Those who are conscious of financial and economic matters know that this summer a crisis of “sub-prime lenders” hit the United States mortgage market. I knew that bad mortgages were written and people bought homes they could not afford. At a summer barbeque this topic came up when I spoke to some businessmen. (I am not a businessman but rather I am under the category of professional — the best I can tell.) We all agreed on the facts but they were at a loss that I did not understand why the banks, in particular, would be so concerned. My position was that since the banks essentially owned the homes they can just wait until more favorable economic conditions. Eyes were rolled toward me and the conversation was essentially shut down —although I never received an adequate answer.
Sure, like many others, the specifics of what happened eluded me. Beyond bad loans / can’t pay / in default I wanted to understand this crisis a bit deeper. Now, fortunately Floyd Norris has come to the rescue on these questions. His article 3 Major Banks Offer Plan to Calm Debts in Housing (NY Times October 16, 2007 ) provides the best explanation I have read to date in answering the fundamental questions of what happened without overloaded financial jargon!
At issue is a borrowing crisis facing a group of institutions known as structured investment vehicles, or SIVs, that were little known even to many on Wall Street until the credit crisis erupted this year. These vehicles essentially are private banks, albeit ones without the benefits of deposit insurance or the right to borrow from the Federal Reserve. They lend long term, and borrow short term. If they cannot borrow money, they are in trouble.
The vehicles, often started by banks like Citigroup, were financed by issuing commercial paper, a form of short-term credit, for 90 percent or more of the value of their securities. The expectation was that the cushion of 10 percent or less would be enough so that the commercial paper could readily be sold at low interest rates, often to money market funds. Because commercial paper usually matures within months, not years, it is necessary to sell new commercial paper as the old paper is paid off.
Now, however, it is practically impossible to sell such paper, and the SIVs are faced with the threat of having to sell many of their securities into a market with few buyers
Norris explains cogently how three major institutions (banks that also offer SIVs I believe) are proposing to remedy this crisis without federal government monies but with federal help: Citigroup, JPMorgan Chase and Bank of America.
Rather than “liquidate” the SIVs they want to “restructure” them in the form of a new financial vehicle: a Master Liquidity Enhancement Conduit (M-LEC). This proposal is essentially a re-packaging of SIVs: creating and opening a new financial spigot to “fund the SIVs”. I've read that this plan would want to raise around $80 Billion! (I also read reports of $200 Billion.) Bloomberg reports that SIVs have $320 Billion in holdings.

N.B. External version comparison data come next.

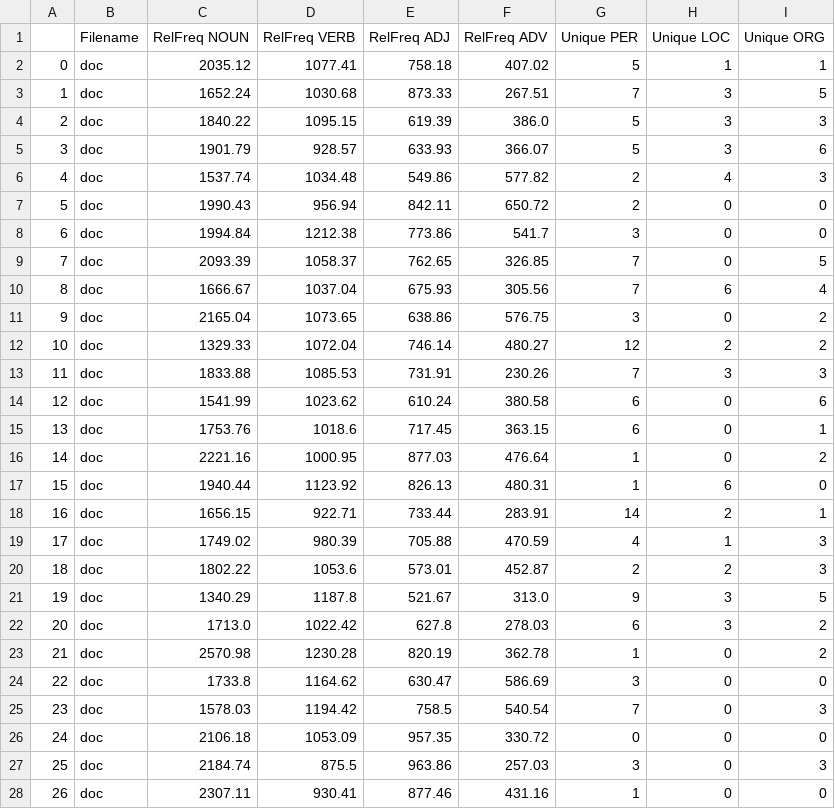
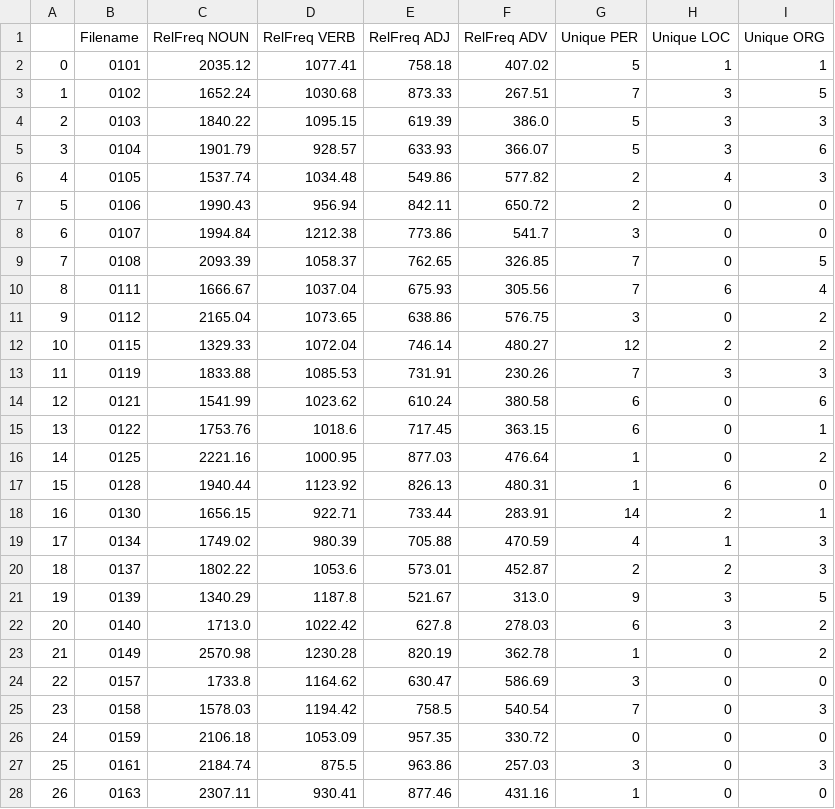
Before and after one commit to lrahbek/cds-lang-assignments, a CSV file: assignment-1/out/a5.csv, drawn as a sheet; only a part is shown; the diff covers the shown part only.

```diff
--- a/assignment-1/out/a5.csv
+++ b/assignment-1/out/a5.csv
@@ -1,28 +1,28 @@
 ,Filename,RelFreq NOUN,RelFreq VERB,RelFreq ADJ,RelFreq ADV,Unique PER,Unique LOC,Unique ORG
-0,doc,2035.12,1077.41,758.18,407.02,5,1,1
-1,doc,1652.24,1030.68,873.33,267.51,7,3,5
-2,doc,1840.22,1095.15,619.39,386.0,5,3,3
-3,doc,1901.79,928.57,633.93,366.07,5,3,6
-4,doc,1537.74,1034.48,549.86,577.82,2,4,3
-5,doc,1990.43,956.94,842.11,650.72,2,0,0
-6,doc,1994.84,1212.38,773.86,541.7,3,0,0
-7,doc,2093.39,1058.37,762.65,326.85,7,0,5
-8,doc,1666.67,1037.04,675.93,305.56,7,6,4
-9,doc,2165.04,1073.65,638.86,576.75,3,0,2
-10,doc,1329.33,1072.04,746.14,480.27,12,2,2
-11,doc,1833.88,1085.53,731.91,230.26,7,3,3
-12,doc,1541.99,1023.62,610.24,380.58,6,0,6
-13,doc,1753.76,1018.6,717.45,363.15,6,0,1
-14,doc,2221.16,1000.95,877.03,476.64,1,0,2
-15,doc,1940.44,1123.92,826.13,480.31,1,6,0
-16,doc,1656.15,922.71,733.44,283.91,14,2,1
-17,doc,1749.02,980.39,705.88,470.59,4,1,3
-18,doc,1802.22,1053.6,573.01,452.87,2,2,3
-19,doc,1340.29,1187.8,521.67,313.0,9,3,5
-20,doc,1713.0,1022.42,627.8,278.03,6,3,2
-21,doc,2570.98,1230.28,820.19,362.78,1,0,2
-22,doc,1733.8,1164.62,630.47,586.69,3,0,0
-23,doc,1578.03,1194.42,758.5,540.54,7,0,3
-24,doc,2106.18,1053.09,957.35,330.72,0,0,0
-25,doc,2184.74,875.5,963.86,257.03,3,0,3
-26,doc,2307.11,930.41,877.46,431.16,1,0,0
+0,0101,2035.12,1077.41,758.18,407.02,5,1,1
+1,0102,1652.24,1030.68,873.33,267.51,7,3,5
+2,0103,1840.22,1095.15,619.39,386.0,5,3,3
+3,0104,1901.79,928.57,633.93,366.07,5,3,6
+4,0105,1537.74,1034.48,549.86,577.82,2,4,3
+5,0106,1990.43,956.94,842.11,650.72,2,0,0
+6,0107,1994.84,1212.38,773.86,541.7,3,0,0
+7,0108,2093.39,1058.37,762.65,326.85,7,0,5
+8,0111,1666.67,1037.04,675.93,305.56,7,6,4
+9,0112,2165.04,1073.65,638.86,576.75,3,0,2
+10,0115,1329.33,1072.04,746.14,480.27,12,2,2
+11,0119,1833.88,1085.53,731.91,230.26,7,3,3
+12,0121,1541.99,1023.62,610.24,380.58,6,0,6
+13,0122,1753.76,1018.6,717.45,363.15,6,0,1
+14,0125,2221.16,1000.95,877.03,476.64,1,0,2
+15,0128,1940.44,1123.92,826.13,480.31,1,6,0
+16,0130,1656.15,922.71,733.44,283.91,14,2,1
+17,0134,1749.02,980.39,705.88,470.59,4,1,3
+18,0137,1802.22,1053.6,573.01,452.87,2,2,3
+19,0139,1340.29,1187.8,521.67,313.0,9,3,5
+20,0140,1713.0,1022.42,627.8,278.03,6,3,2
+21,0149,2570.98,1230.28,820.19,362.78,1,0,2
+22,0157,1733.8,1164.62,630.47,586.69,3,0,0
+23,0158,1578.03,1194.42,758.5,540.54,7,0,3
+24,0159,2106.18,1053.09,957.35,330.72,0,0,0
+25,0161,2184.74,875.5,963.86,257.03,3,0,3
+26,0163,2307.11,930.41,877.46,431.16,1,0,0
```
Also changed, not shown: 87 edited cells elsewhere in this file, assignment-1/out/a1.csv, assignment-1/out/a2.csv, 22 other files.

Well, the M-LEC plan is not universally hailed. In short, my position (from the summer barbecue) has been vindicated by Josh Rosner, “an expert in mortgage-backed securities at Graham Fisher, an independent research firm in New York.”:
“If they really believe these are good assets being mispriced in the market,” he said, the banks could just buy them and wait for the asset values to recover. “This raises the question of whether the banks are doing this [creating M-LECs] just to avoid taking their losses.”
Avoiding a government bailout is desirable in my estimation. Re-packaging SIVs as M-LECs may take patience. Its feasibility is beyond my grasp, although I understand its desirability. I suspect this may just be postponement of the illness. Waiting for market appreciation of housing assets would be my course, although I understand that banks want to avoid “write offs” and the like and continue their cash flow. This course of holding may trigger further housing market deterioration and affect other economic sectors.
We'll wait and see. In the meantime I’ll be sure my guy does not have me directly invest in either SIVs or M-LECs.
Update December 21, 2007: The so-called Super-SIV plan is dead. See Banks Abandon Plan For Super - SIV (N.Y. Times, December 21, 2007)